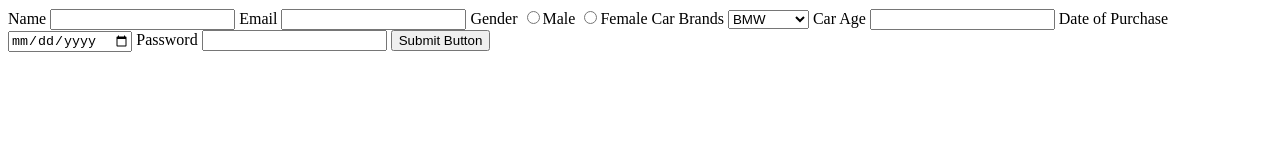
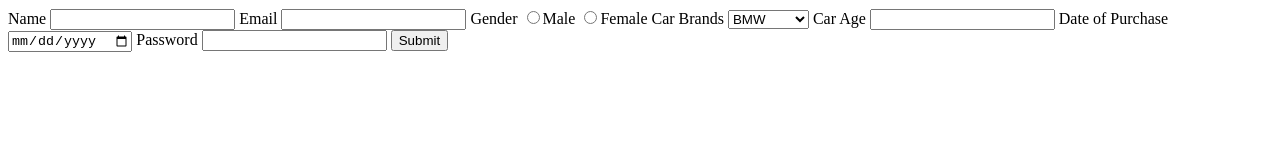
Before and after one commit to acciojob/car-insurance-form-Manikandan4080, a website: page main.html in a window 1280 px wide. Drawn offline with Linux system fonts and the light colour scheme.

Commit message:
created a submission

```diff
--- a/main.html
+++ b/main.html
@@ -28,8 +28,7 @@
 	<input type = "date" id = "dop" required>
 	<lable for = "password">Password</lable>
 	<input type = "Password" id = "password" required>
-
-		<button type = "submit">Submit Button</button>
+	<button type = "submit">Submit</button>
 	</form>
     <script type="text/javascript" src="./script.js">
 </script>
```
Lines whose indentation alone changed are shown as unchanged.
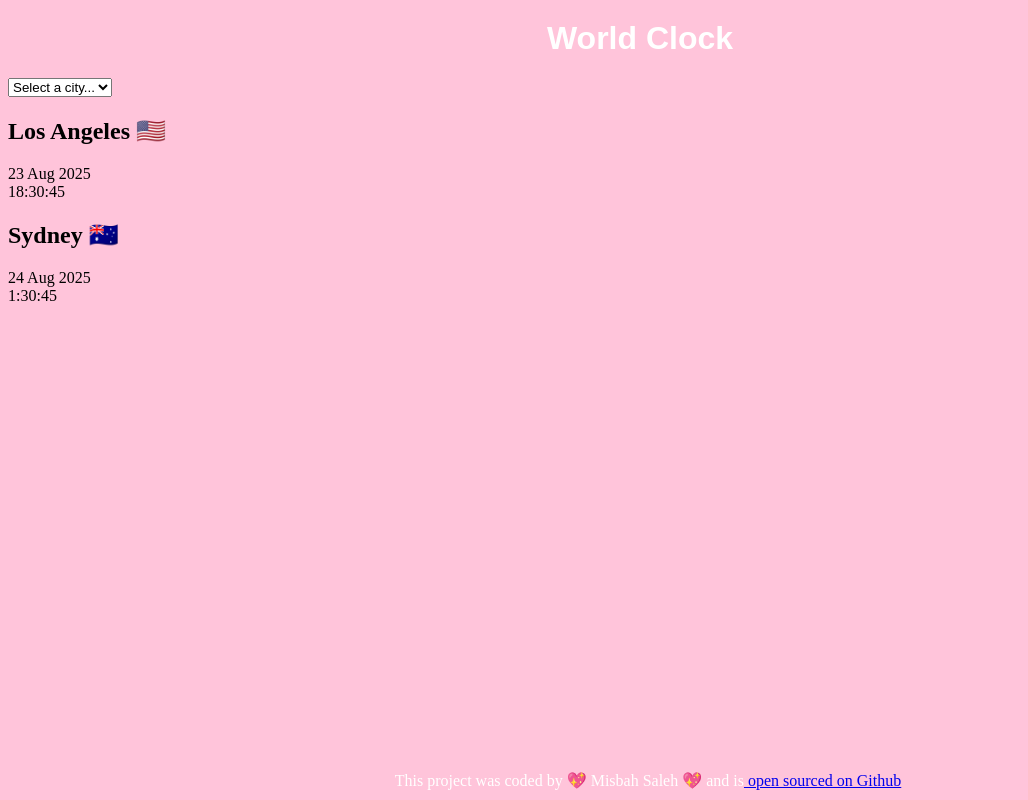
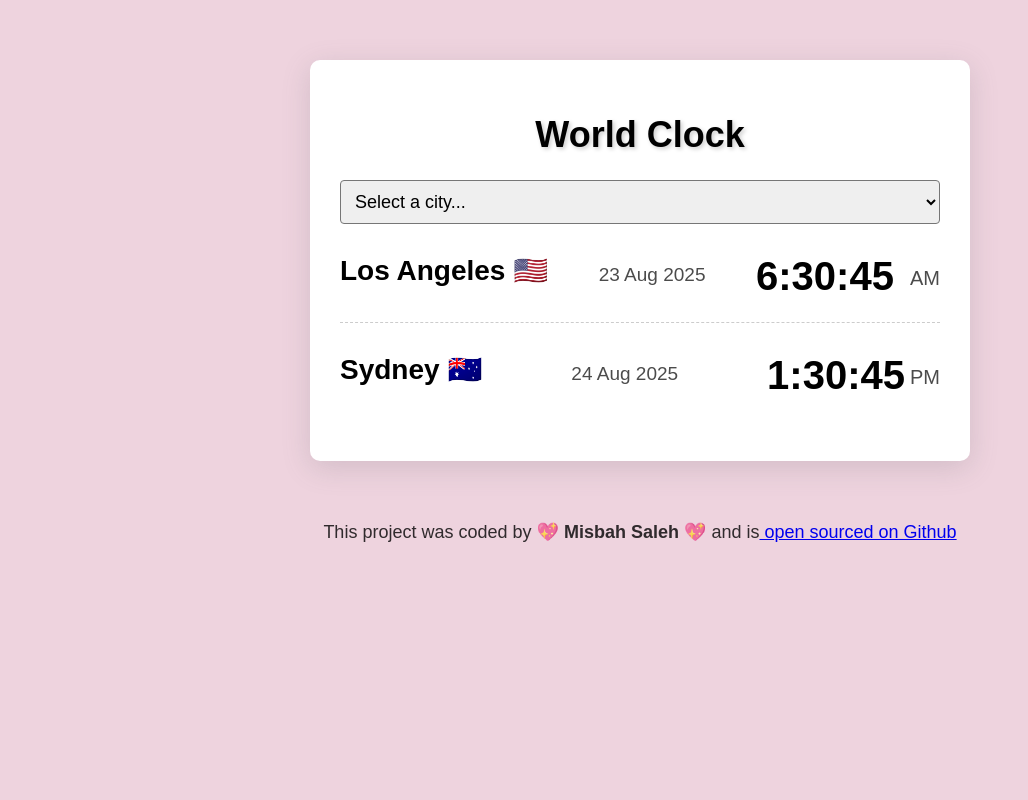
Before and after one commit to Missybah/world-clock, a plain HTML site: page index.html in a window 1280 px wide. Shown: the whole page, without its empty margins (0-1028 px from the left). Drawn offline with Linux system fonts and the light colour scheme.

Commit message:
added more detail to CSS

```diff
--- a/index.html
+++ b/index.html
@@ -18,16 +18,16 @@
     <div class="city">
         <h2>Los Angeles 🇺🇸</h2>
         <div class="date">23 Aug 2025</div>
-        <div class="time">18:30:45</div>
+        <div class="time">6:30:45 <small>AM</small></div>
     </div>
      <div class="city">
         <h2>Sydney 🇦🇺</h2>
         <div class="date">24 Aug 2025</div>
-        <div class="time">1:30:45</div>
+        <div class="time">1:30:45<small>PM</small></div>
     </div>
     </div>
 <footer>
-  This project was coded by 💖 Misbah Saleh 💖 and is<a href="https://github.com/Missybah/world-clock" target="_blank"> open sourced on Github</a>
+  This project was coded by <strong> 💖 Misbah Saleh 💖 </strong> and is<a href="https://github.com/Missybah/world-clock" target="_blank"> open sourced on Github</a>
 <script src="index.js"></script>
 </body>
 </html>
--- a/style.css
+++ b/style.css
@@ -1,17 +1,71 @@
 body {
-  background: rgb(255, 196, 218);
+  background-color: #eed3de;
+  font-family: sans-serif;
 }
+
 h1 {
   text-align: center;
-  color: white;
-  font-family: "Arial", sans-serif;
-  margin-top: 20px;
+  font-family: sans-serif;
+  font-size: 36px;
+  text-shadow: 2px 2px 4px rgba(0, 0, 0, 0.2);
 }
+
+h2 {
+  margin: 0 0 5px;
+  font-size: 28px;
+}
+
+select {
+  display: block;
+  width: 100%;
+  font-size: 18px;
+  border-radius: 4px;
+  padding: 10px;
+}
+
+.container {
+  max-width: 600px;
+  margin: 60px auto;
+  background: white;
+  padding: 30px;
+  box-shadow: rgba(100, 100, 111, 0.2) 0px 7px 29px 0px;
+  border-radius: 10px;
+}
+
+.city {
+  display: flex;
+  margin: 10px 0;
+  justify-content: space-between;
+  padding: 20px 0;
+  border-bottom: 1px dashed rgba(0, 0, 0, 0.2);
+}
+
+.city:last-child {
+  border: none;
+}
+
+.date {
+  opacity: 0.7;
+  font-size: 19px;
+  margin-top: 10px;
+}
+
+.time {
+  font-size: 40px;
+  font-weight: bold;
+}
+
+.time small {
+  font-size: 20px;
+  vertical-align: top;
+  line-height: 48px;
+  margin-left: 5px;
+  font-weight: normal;
+  opacity: 0.7;
+}
+
 footer {
-  position: fixed;
-  bottom: 0;
-  width: 100%;
-  color: white;
   text-align: center;
-  padding: 10px 0;
+  font-size: 18px;
+  color: rgba(0, 0, 0, 0.8);
 }
```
■ ■ ■
__ASSIGNED TASK__: Give back all the data exactly, minus pictures.

__WRITTEN REPLY__:
Before and after one commit to acciojob/car-insurance-form-Manikandan4080, a website: page main.html in a window 1280 px wide. Drawn offline with Linux system fonts and the light colour scheme.

Commit message:
created a submission

```diff
--- a/main.html
+++ b/main.html
@@ -28,8 +28,7 @@
 	<input type = "date" id = "dop" required>
 	<lable for = "password">Password</lable>
 	<input type = "Password" id = "password" required>
-
-		<button type = "submit">Submit Button</button>
+	<button type = "submit">Submit</button>
 	</form>
     <script type="text/javascript" src="./script.js">
 </script>
```
Lines whose indentation alone changed are shown as unchanged.
Before and after one commit to Missybah/world-clock, a plain HTML site: page index.html in a window 1280 px wide. Shown: the whole page, without its empty margins (0-1028 px from the left). Drawn offline with Linux system fonts and the light colour scheme.

Commit message:
added more detail to CSS

```diff
--- a/index.html
+++ b/index.html
@@ -18,16 +18,16 @@
     <div class="city">
         <h2>Los Angeles 🇺🇸</h2>
         <div class="date">23 Aug 2025</div>
-        <div class="time">18:30:45</div>
+        <div class="time">6:30:45 <small>AM</small></div>
     </div>
      <div class="city">
         <h2>Sydney 🇦🇺</h2>
         <div class="date">24 Aug 2025</div>
-        <div class="time">1:30:45</div>
+        <div class="time">1:30:45<small>PM</small></div>
     </div>
     </div>
 <footer>
-  This project was coded by 💖 Misbah Saleh 💖 and is<a href="https://github.com/Missybah/world-clock" target="_blank"> open sourced on Github</a>
+  This project was coded by <strong> 💖 Misbah Saleh 💖 </strong> and is<a href="https://github.com/Missybah/world-clock" target="_blank"> open sourced on Github</a>
 <script src="index.js"></script>
 </body>
 </html>
--- a/style.css
+++ b/style.css
@@ -1,17 +1,71 @@
 body {
-  background: rgb(255, 196, 218);
+  background-color: #eed3de;
+  font-family: sans-serif;
 }
+
 h1 {
   text-align: center;
-  color: white;
-  font-family: "Arial", sans-serif;
-  margin-top: 20px;
+  font-family: sans-serif;
+  font-size: 36px;
+  text-shadow: 2px 2px 4px rgba(0, 0, 0, 0.2);
 }
+
+h2 {
+  margin: 0 0 5px;
+  font-size: 28px;
+}
+
+select {
+  display: block;
+  width: 100%;
+  font-size: 18px;
+  border-radius: 4px;
+  padding: 10px;
+}
+
+.container {
+  max-width: 600px;
+  margin: 60px auto;
+  background: white;
+  padding: 30px;
+  box-shadow: rgba(100, 100, 111, 0.2) 0px 7px 29px 0px;
+  border-radius: 10px;
+}
+
+.city {
+  display: flex;
+  margin: 10px 0;
+  justify-content: space-between;
+  padding: 20px 0;
+  border-bottom: 1px dashed rgba(0, 0, 0, 0.2);
+}
+
+.city:last-child {
+  border: none;
+}
+
+.date {
+  opacity: 0.7;
+  font-size: 19px;
+  margin-top: 10px;
+}
+
+.time {
+  font-size: 40px;
+  font-weight: bold;
+}
+
+.time small {
+  font-size: 20px;
+  vertical-align: top;
+  line-height: 48px;
+  margin-left: 5px;
+  font-weight: normal;
+  opacity: 0.7;
+}
+
 footer {
-  position: fixed;
-  bottom: 0;
-  width: 100%;
-  color: white;
   text-align: center;
-  padding: 10px 0;
+  font-size: 18px;
+  color: rgba(0, 0, 0, 0.8);
 }
```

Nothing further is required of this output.